Activity: Return each of the entries below precisely, with no pictures in the result.

Start of Source records

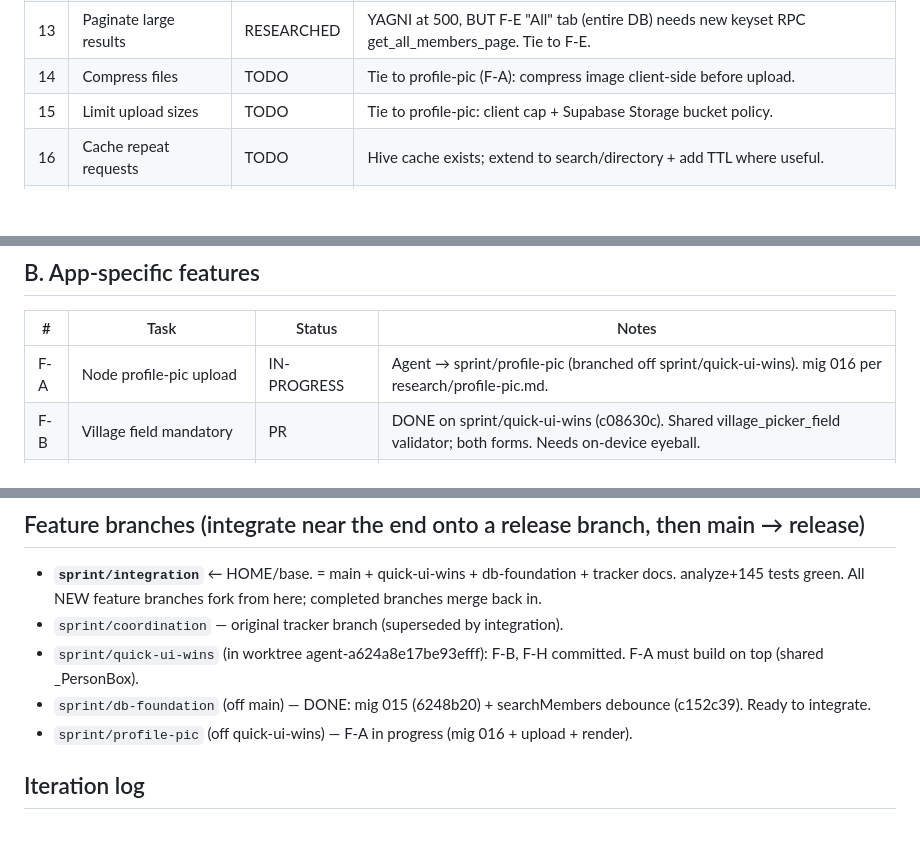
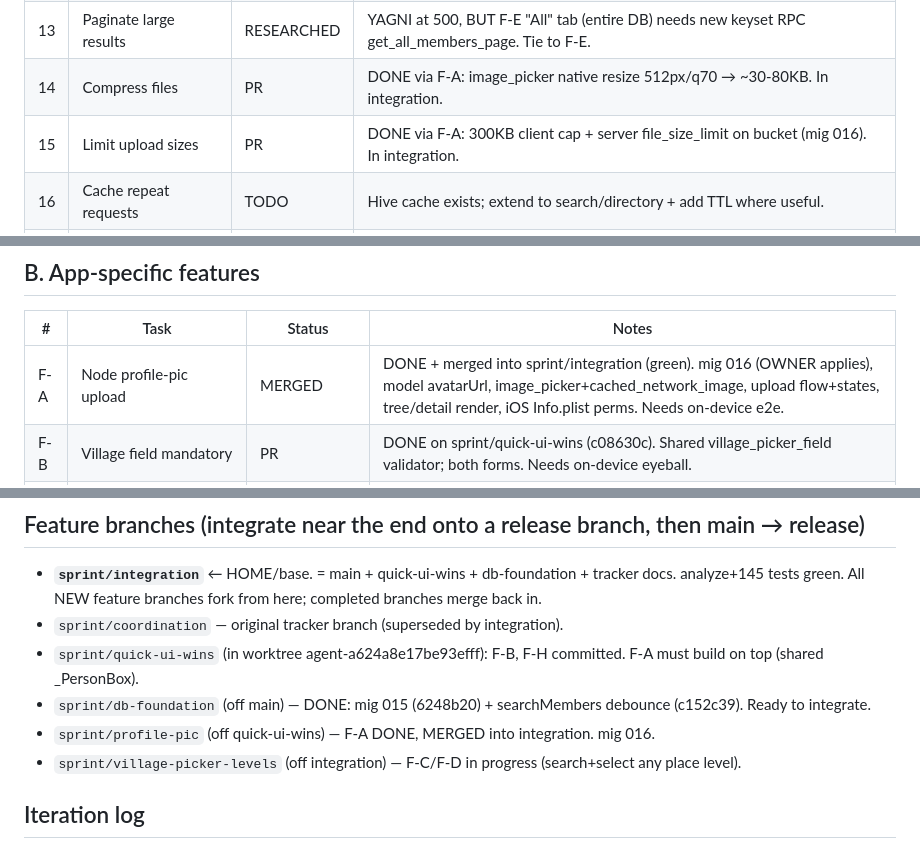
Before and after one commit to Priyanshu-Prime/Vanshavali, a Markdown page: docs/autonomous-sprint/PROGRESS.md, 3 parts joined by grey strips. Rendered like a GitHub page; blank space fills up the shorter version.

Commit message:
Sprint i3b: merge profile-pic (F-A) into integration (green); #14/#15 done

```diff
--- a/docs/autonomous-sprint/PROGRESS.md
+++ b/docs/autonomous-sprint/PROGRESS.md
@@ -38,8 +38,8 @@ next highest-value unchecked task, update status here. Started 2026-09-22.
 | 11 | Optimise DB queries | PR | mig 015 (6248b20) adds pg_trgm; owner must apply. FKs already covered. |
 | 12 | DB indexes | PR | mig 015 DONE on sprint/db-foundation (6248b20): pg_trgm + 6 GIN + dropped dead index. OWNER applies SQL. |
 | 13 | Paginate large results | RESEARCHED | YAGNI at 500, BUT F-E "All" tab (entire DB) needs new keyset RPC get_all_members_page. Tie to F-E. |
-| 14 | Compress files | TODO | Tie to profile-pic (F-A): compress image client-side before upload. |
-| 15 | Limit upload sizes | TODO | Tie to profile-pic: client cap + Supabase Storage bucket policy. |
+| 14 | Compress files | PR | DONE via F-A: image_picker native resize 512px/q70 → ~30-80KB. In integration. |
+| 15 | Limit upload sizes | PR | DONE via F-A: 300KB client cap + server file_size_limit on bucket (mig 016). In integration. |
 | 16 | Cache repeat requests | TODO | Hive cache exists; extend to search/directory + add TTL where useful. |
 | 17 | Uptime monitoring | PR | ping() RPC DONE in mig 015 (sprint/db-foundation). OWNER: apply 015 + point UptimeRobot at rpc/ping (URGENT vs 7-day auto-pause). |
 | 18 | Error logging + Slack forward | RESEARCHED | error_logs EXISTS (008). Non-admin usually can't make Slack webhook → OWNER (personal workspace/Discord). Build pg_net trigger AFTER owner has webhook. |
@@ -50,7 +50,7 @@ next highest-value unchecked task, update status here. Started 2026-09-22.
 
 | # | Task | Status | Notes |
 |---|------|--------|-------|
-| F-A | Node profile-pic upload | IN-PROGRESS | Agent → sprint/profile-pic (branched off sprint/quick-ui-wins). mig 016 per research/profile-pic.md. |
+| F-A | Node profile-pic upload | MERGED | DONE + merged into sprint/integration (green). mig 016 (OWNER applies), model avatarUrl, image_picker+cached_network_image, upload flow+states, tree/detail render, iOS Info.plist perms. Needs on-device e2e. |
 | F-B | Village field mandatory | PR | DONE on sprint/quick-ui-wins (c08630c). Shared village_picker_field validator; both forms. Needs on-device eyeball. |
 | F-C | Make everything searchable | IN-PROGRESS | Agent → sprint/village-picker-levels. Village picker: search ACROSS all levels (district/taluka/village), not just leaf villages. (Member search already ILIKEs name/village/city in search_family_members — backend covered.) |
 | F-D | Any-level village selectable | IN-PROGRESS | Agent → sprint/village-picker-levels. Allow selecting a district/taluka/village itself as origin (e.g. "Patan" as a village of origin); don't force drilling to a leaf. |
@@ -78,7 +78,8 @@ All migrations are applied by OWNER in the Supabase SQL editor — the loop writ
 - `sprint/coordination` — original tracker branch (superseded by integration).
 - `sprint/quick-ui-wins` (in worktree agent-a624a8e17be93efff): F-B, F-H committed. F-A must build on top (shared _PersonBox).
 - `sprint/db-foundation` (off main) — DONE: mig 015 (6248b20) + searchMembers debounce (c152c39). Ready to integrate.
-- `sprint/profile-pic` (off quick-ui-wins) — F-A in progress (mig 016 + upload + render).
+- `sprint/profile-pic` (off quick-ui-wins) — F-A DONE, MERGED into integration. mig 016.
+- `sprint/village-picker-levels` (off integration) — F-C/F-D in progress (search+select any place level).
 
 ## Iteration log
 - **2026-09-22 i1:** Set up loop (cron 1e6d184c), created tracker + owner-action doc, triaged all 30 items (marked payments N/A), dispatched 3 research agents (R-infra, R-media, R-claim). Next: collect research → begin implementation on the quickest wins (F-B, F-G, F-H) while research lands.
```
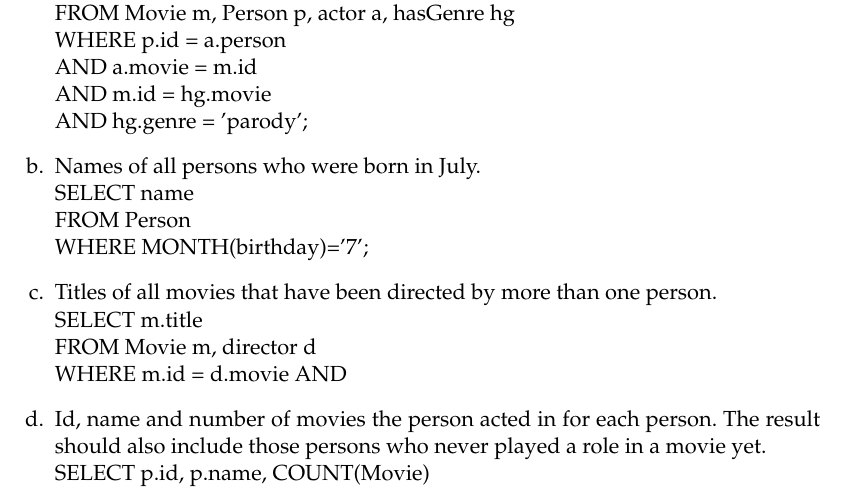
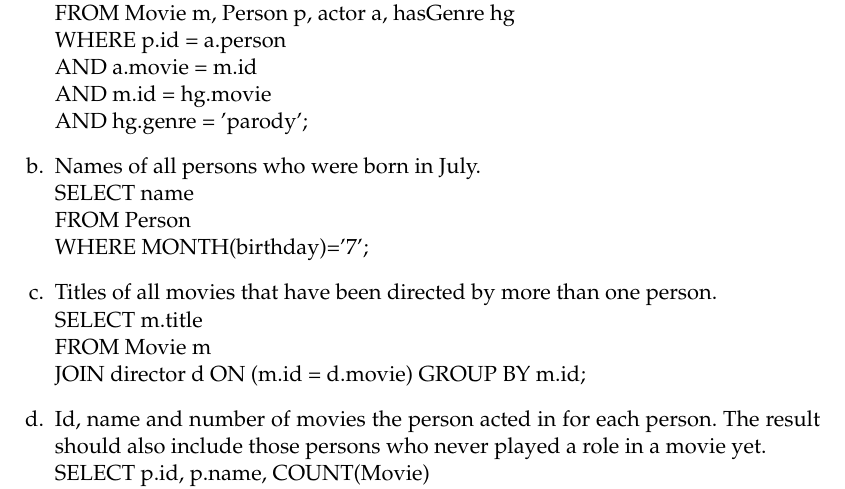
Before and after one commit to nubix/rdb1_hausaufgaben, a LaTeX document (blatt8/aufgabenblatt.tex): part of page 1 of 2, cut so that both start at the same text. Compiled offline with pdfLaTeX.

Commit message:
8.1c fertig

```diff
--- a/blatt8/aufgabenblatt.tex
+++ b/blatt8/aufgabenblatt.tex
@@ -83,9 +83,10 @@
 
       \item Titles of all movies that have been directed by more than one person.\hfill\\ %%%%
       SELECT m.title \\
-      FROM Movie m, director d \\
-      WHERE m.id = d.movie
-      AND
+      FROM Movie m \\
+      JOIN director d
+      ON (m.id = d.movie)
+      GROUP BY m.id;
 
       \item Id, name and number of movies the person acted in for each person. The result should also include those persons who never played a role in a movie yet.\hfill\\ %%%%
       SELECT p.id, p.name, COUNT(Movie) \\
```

End of Source records

Finished task:
Before and after one commit to Priyanshu-Prime/Vanshavali, a Markdown page: docs/autonomous-sprint/PROGRESS.md, 3 parts joined by grey strips. Rendered like a GitHub page; blank space fills up the shorter version.

Commit message:
Sprint i3b: merge profile-pic (F-A) into integration (green); #14/#15 done

```diff
--- a/docs/autonomous-sprint/PROGRESS.md
+++ b/docs/autonomous-sprint/PROGRESS.md
@@ -38,8 +38,8 @@ next highest-value unchecked task, update status here. Started 2026-09-22.
 | 11 | Optimise DB queries | PR | mig 015 (6248b20) adds pg_trgm; owner must apply. FKs already covered. |
 | 12 | DB indexes | PR | mig 015 DONE on sprint/db-foundation (6248b20): pg_trgm + 6 GIN + dropped dead index. OWNER applies SQL. |
 | 13 | Paginate large results | RESEARCHED | YAGNI at 500, BUT F-E "All" tab (entire DB) needs new keyset RPC get_all_members_page. Tie to F-E. |
-| 14 | Compress files | TODO | Tie to profile-pic (F-A): compress image client-side before upload. |
-| 15 | Limit upload sizes | TODO | Tie to profile-pic: client cap + Supabase Storage bucket policy. |
+| 14 | Compress files | PR | DONE via F-A: image_picker native resize 512px/q70 → ~30-80KB. In integration. |
+| 15 | Limit upload sizes | PR | DONE via F-A: 300KB client cap + server file_size_limit on bucket (mig 016). In integration. |
 | 16 | Cache repeat requests | TODO | Hive cache exists; extend to search/directory + add TTL where useful. |
 | 17 | Uptime monitoring | PR | ping() RPC DONE in mig 015 (sprint/db-foundation). OWNER: apply 015 + point UptimeRobot at rpc/ping (URGENT vs 7-day auto-pause). |
 | 18 | Error logging + Slack forward | RESEARCHED | error_logs EXISTS (008). Non-admin usually can't make Slack webhook → OWNER (personal workspace/Discord). Build pg_net trigger AFTER owner has webhook. |
@@ -50,7 +50,7 @@ next highest-value unchecked task, update status here. Started 2026-09-22.
 
 | # | Task | Status | Notes |
 |---|------|--------|-------|
-| F-A | Node profile-pic upload | IN-PROGRESS | Agent → sprint/profile-pic (branched off sprint/quick-ui-wins). mig 016 per research/profile-pic.md. |
+| F-A | Node profile-pic upload | MERGED | DONE + merged into sprint/integration (green). mig 016 (OWNER applies), model avatarUrl, image_picker+cached_network_image, upload flow+states, tree/detail render, iOS Info.plist perms. Needs on-device e2e. |
 | F-B | Village field mandatory | PR | DONE on sprint/quick-ui-wins (c08630c). Shared village_picker_field validator; both forms. Needs on-device eyeball. |
 | F-C | Make everything searchable | IN-PROGRESS | Agent → sprint/village-picker-levels. Village picker: search ACROSS all levels (district/taluka/village), not just leaf villages. (Member search already ILIKEs name/village/city in search_family_members — backend covered.) |
 | F-D | Any-level village selectable | IN-PROGRESS | Agent → sprint/village-picker-levels. Allow selecting a district/taluka/village itself as origin (e.g. "Patan" as a village of origin); don't force drilling to a leaf. |
@@ -78,7 +78,8 @@ All migrations are applied by OWNER in the Supabase SQL editor — the loop writ
 - `sprint/coordination` — original tracker branch (superseded by integration).
 - `sprint/quick-ui-wins` (in worktree agent-a624a8e17be93efff): F-B, F-H committed. F-A must build on top (shared _PersonBox).
 - `sprint/db-foundation` (off main) — DONE: mig 015 (6248b20) + searchMembers debounce (c152c39). Ready to integrate.
-- `sprint/profile-pic` (off quick-ui-wins) — F-A in progress (mig 016 + upload + render).
+- `sprint/profile-pic` (off quick-ui-wins) — F-A DONE, MERGED into integration. mig 016.
+- `sprint/village-picker-levels` (off integration) — F-C/F-D in progress (search+select any place level).
 
 ## Iteration log
 - **2026-09-22 i1:** Set up loop (cron 1e6d184c), created tracker + owner-action doc, triaged all 30 items (marked payments N/A), dispatched 3 research agents (R-infra, R-media, R-claim). Next: collect research → begin implementation on the quickest wins (F-B, F-G, F-H) while research lands.
```
Before and after one commit to nubix/rdb1_hausaufgaben, a LaTeX document (blatt8/aufgabenblatt.tex): part of page 1 of 2, cut so that both start at the same text. Compiled offline with pdfLaTeX.

Commit message:
8.1c fertig

```diff
--- a/blatt8/aufgabenblatt.tex
+++ b/blatt8/aufgabenblatt.tex
@@ -83,9 +83,10 @@
 
       \item Titles of all movies that have been directed by more than one person.\hfill\\ %%%%
       SELECT m.title \\
-      FROM Movie m, director d \\
-      WHERE m.id = d.movie
-      AND
+      FROM Movie m \\
+      JOIN director d
+      ON (m.id = d.movie)
+      GROUP BY m.id;
 
       \item Id, name and number of movies the person acted in for each person. The result should also include those persons who never played a role in a movie yet.\hfill\\ %%%%
       SELECT p.id, p.name, COUNT(Movie) \\
```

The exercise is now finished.